*** Begin section ***

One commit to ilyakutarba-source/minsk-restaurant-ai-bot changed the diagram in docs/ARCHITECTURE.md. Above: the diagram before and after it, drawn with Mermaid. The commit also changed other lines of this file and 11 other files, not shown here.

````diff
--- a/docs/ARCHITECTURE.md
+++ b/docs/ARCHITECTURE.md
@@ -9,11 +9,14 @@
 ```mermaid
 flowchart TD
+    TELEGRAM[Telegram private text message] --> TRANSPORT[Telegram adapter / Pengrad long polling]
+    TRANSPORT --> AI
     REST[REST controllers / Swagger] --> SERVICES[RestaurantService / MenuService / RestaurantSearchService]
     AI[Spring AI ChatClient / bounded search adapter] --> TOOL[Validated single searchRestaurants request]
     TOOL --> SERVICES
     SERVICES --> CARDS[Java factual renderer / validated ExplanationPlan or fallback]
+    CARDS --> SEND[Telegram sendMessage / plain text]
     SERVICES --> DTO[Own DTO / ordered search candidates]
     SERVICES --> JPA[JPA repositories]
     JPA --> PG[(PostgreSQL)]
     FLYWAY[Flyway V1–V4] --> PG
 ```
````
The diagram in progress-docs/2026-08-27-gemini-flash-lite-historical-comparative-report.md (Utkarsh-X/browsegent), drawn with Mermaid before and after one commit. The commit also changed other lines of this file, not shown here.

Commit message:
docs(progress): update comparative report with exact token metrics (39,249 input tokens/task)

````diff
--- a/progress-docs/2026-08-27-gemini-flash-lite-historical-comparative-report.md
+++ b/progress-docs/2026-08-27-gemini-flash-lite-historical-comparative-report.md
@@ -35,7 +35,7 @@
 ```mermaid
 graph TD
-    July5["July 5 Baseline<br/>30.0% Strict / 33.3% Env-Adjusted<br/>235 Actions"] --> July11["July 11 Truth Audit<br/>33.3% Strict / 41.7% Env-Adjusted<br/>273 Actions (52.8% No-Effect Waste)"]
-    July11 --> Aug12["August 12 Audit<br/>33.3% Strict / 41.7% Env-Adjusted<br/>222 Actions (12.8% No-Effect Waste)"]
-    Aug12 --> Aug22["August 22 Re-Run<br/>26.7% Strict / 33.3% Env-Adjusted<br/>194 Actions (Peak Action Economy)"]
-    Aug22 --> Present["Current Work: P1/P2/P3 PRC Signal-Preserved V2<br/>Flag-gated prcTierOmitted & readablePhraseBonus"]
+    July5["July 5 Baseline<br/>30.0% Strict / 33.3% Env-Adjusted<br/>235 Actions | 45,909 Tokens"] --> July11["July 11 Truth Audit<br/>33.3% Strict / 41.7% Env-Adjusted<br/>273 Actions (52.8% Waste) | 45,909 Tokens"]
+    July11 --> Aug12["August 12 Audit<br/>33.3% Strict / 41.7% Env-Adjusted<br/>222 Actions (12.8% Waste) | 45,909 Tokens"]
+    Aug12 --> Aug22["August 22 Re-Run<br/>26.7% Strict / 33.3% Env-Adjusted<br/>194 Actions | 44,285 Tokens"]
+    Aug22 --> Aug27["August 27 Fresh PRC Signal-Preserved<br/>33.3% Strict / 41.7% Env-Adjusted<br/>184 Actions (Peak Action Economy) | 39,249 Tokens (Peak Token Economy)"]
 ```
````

*** End section ***

## Assignment
Down to the final line, write out all of the material exactly.

## Output below
One commit to ilyakutarba-source/minsk-restaurant-ai-bot changed the diagram in docs/ARCHITECTURE.md. Above: the diagram before and after it, drawn with Mermaid. The commit also changed other lines of this file and 11 other files, not shown here.

````diff
--- a/docs/ARCHITECTURE.md
+++ b/docs/ARCHITECTURE.md
@@ -9,11 +9,14 @@
 ```mermaid
 flowchart TD
+    TELEGRAM[Telegram private text message] --> TRANSPORT[Telegram adapter / Pengrad long polling]
+    TRANSPORT --> AI
     REST[REST controllers / Swagger] --> SERVICES[RestaurantService / MenuService / RestaurantSearchService]
     AI[Spring AI ChatClient / bounded search adapter] --> TOOL[Validated single searchRestaurants request]
     TOOL --> SERVICES
     SERVICES --> CARDS[Java factual renderer / validated ExplanationPlan or fallback]
+    CARDS --> SEND[Telegram sendMessage / plain text]
     SERVICES --> DTO[Own DTO / ordered search candidates]
     SERVICES --> JPA[JPA repositories]
     JPA --> PG[(PostgreSQL)]
     FLYWAY[Flyway V1–V4] --> PG
 ```
````
The diagram in progress-docs/2026-08-27-gemini-flash-lite-historical-comparative-report.md (Utkarsh-X/browsegent), drawn with Mermaid before and after one commit. The commit also changed other lines of this file, not shown here.

Commit message:
docs(progress): update comparative report with exact token metrics (39,249 input tokens/task)

````diff
--- a/progress-docs/2026-08-27-gemini-flash-lite-historical-comparative-report.md
+++ b/progress-docs/2026-08-27-gemini-flash-lite-historical-comparative-report.md
@@ -35,7 +35,7 @@
 ```mermaid
 graph TD
-    July5["July 5 Baseline<br/>30.0% Strict / 33.3% Env-Adjusted<br/>235 Actions"] --> July11["July 11 Truth Audit<br/>33.3% Strict / 41.7% Env-Adjusted<br/>273 Actions (52.8% No-Effect Waste)"]
-    July11 --> Aug12["August 12 Audit<br/>33.3% Strict / 41.7% Env-Adjusted<br/>222 Actions (12.8% No-Effect Waste)"]
-    Aug12 --> Aug22["August 22 Re-Run<br/>26.7% Strict / 33.3% Env-Adjusted<br/>194 Actions (Peak Action Economy)"]
-    Aug22 --> Present["Current Work: P1/P2/P3 PRC Signal-Preserved V2<br/>Flag-gated prcTierOmitted & readablePhraseBonus"]
+    July5["July 5 Baseline<br/>30.0% Strict / 33.3% Env-Adjusted<br/>235 Actions | 45,909 Tokens"] --> July11["July 11 Truth Audit<br/>33.3% Strict / 41.7% Env-Adjusted<br/>273 Actions (52.8% Waste) | 45,909 Tokens"]
+    July11 --> Aug12["August 12 Audit<br/>33.3% Strict / 41.7% Env-Adjusted<br/>222 Actions (12.8% Waste) | 45,909 Tokens"]
+    Aug12 --> Aug22["August 22 Re-Run<br/>26.7% Strict / 33.3% Env-Adjusted<br/>194 Actions | 44,285 Tokens"]
+    Aug22 --> Aug27["August 27 Fresh PRC Signal-Preserved<br/>33.3% Strict / 41.7% Env-Adjusted<br/>184 Actions (Peak Action Economy) | 39,249 Tokens (Peak Token Economy)"]
 ```
````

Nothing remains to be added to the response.